Higher multimorbidity and higher dependence were both independently associated with a higher 18-month mortality in nursing home residents. Yet, the size effect of dependence on mortality was not affected by multimorbidity, and the size effect of multimorbidity on mortality was not affected by dependence, as informed by a non-significant association of the interaction term with mortality.
This study provided clinicians with two simple indicators, i.e. higher multimorbidity and higher dependence, which could be used in routine by primary care providers to identify nursing home residents requiring palliative care. Beyond their identification, prioritizing these nursing home residents for advance care planning would more effectively give them actual access to palliative care through individually tailored goals of care.
In France, primary care physicians and nursing home medical directors are respectively responsible for individual and collective care decisions, including palliative care provision. In some situations, medical directors could implement strong facility-wide palliative care policies that will remain inaccessible to nursing home residents in a palliative situation until their primary care physician identifies the situation as such. Joint evaluation through consensual measurable indicators like multimorbidity and dependence could help solve these situations and give more nursing home residents access to palliative care.
Further research could include interventional studies to evaluate prospectively this simple identification strategy on patient-reported outcomes.
The literature on palliative care for nursing home residents and particularly on the identification of nursing home residents requiring palliative care is very scarce despite the growing prevalence of these situations.
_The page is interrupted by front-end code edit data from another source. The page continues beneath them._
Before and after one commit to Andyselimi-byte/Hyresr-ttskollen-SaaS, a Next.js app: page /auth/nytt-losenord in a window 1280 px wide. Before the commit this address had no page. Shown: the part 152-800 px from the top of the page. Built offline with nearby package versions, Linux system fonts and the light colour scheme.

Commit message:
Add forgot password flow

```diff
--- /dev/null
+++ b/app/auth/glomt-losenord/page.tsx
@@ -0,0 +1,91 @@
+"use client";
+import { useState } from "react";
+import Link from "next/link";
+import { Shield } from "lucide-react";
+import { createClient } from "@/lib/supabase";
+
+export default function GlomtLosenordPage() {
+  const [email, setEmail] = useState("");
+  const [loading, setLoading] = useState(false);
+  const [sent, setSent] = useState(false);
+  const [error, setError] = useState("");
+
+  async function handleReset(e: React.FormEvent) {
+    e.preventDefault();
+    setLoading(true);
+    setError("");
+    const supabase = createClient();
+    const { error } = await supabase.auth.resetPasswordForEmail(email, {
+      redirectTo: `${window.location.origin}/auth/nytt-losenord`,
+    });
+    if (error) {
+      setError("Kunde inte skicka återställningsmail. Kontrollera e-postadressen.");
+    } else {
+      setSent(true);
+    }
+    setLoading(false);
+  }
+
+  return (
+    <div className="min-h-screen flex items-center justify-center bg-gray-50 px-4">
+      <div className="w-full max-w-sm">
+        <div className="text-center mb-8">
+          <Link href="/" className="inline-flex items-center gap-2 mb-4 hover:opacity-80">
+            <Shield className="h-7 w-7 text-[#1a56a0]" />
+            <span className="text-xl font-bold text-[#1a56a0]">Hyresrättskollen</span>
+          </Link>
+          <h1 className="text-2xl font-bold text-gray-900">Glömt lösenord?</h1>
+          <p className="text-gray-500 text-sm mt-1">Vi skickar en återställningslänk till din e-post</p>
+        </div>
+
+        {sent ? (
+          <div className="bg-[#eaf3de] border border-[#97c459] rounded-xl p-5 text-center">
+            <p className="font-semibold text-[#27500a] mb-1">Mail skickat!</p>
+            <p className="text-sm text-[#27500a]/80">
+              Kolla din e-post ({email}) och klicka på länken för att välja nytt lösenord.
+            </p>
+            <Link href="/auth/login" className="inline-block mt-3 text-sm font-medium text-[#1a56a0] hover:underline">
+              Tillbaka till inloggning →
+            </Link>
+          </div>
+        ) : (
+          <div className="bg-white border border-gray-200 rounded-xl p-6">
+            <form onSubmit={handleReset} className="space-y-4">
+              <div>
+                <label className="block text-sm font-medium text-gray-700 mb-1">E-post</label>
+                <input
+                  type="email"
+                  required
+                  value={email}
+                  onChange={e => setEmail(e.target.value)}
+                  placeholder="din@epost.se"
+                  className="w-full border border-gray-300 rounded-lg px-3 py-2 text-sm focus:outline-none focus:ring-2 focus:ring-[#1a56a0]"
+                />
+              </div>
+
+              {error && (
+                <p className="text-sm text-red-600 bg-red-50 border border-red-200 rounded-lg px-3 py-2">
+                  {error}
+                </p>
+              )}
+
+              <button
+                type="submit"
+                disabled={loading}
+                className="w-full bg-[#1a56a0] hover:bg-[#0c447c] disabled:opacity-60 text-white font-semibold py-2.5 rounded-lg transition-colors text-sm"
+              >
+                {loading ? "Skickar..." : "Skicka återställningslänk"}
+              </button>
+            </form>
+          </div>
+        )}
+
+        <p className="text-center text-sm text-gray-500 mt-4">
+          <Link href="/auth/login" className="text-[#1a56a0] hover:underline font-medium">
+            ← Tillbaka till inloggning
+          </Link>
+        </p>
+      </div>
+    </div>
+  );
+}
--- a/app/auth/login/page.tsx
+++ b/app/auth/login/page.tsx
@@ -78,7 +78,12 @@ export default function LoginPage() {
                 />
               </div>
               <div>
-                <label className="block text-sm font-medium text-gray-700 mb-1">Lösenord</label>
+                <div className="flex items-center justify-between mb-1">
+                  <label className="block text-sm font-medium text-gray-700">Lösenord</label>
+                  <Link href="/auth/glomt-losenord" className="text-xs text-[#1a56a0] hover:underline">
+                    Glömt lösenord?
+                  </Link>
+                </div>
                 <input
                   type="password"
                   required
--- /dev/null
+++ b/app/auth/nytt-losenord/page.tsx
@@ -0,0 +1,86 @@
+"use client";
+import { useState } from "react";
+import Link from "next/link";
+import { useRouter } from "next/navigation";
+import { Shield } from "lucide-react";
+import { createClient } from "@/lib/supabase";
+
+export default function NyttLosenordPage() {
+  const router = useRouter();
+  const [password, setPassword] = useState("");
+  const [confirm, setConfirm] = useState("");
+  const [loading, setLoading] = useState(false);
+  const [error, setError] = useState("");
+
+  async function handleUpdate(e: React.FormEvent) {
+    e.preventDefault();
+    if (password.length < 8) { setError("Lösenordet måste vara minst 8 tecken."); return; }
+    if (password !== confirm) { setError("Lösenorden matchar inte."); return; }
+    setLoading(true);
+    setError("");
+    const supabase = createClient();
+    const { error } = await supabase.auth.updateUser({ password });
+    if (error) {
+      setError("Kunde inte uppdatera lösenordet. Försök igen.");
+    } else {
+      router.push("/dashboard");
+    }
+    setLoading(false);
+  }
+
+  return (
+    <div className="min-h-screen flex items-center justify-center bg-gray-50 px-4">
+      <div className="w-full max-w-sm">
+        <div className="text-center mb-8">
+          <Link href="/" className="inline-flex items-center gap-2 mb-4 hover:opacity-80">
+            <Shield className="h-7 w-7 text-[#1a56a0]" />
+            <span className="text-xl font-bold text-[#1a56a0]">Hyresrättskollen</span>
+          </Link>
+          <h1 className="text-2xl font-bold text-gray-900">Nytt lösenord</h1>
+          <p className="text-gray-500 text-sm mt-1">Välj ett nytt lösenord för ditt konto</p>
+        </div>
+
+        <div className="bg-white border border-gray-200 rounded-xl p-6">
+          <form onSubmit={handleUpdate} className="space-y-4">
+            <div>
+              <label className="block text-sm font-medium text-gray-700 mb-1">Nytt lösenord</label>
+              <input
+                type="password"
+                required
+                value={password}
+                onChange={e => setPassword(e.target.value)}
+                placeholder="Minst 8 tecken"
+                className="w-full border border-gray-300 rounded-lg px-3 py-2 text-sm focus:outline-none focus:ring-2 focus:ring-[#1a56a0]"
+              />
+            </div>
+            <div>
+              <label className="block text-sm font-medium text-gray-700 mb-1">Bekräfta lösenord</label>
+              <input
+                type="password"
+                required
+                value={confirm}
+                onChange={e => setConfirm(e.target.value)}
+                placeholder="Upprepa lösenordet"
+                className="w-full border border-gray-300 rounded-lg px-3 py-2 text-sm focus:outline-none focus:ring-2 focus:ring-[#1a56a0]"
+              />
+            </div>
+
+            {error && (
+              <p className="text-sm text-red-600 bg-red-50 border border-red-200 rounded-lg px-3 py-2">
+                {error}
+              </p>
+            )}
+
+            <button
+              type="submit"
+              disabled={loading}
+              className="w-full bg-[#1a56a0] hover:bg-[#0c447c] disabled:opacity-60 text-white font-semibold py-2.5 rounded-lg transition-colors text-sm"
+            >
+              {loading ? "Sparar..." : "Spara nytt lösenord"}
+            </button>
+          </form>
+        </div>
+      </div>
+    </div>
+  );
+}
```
To our knowledge, this study is the first on this issue that was performed on a French population.
The large number of participants in this multicenter study and their characteristics suggest the participants were a representative sample the French population living in nursing homes. nursing home residents were similar in terms of age (median of 87.5 years in our sample and in nursing home residents in France in 2015), proportion of female gender (73.8 vs 73.6% respectively) and level of dependence (51.7% of were GIR 1 or 2 vs 54% in nursing home residents in France in 2015) (11).
Results on covariates in the multivariate survival model concur with known risk factors for mortality in nursing home residents, including age (8, 12), gender (8, 13), BMI ≤ 18.5 (14), BMI ≥ 25 (14), dementia (15) and polypharmacy (13).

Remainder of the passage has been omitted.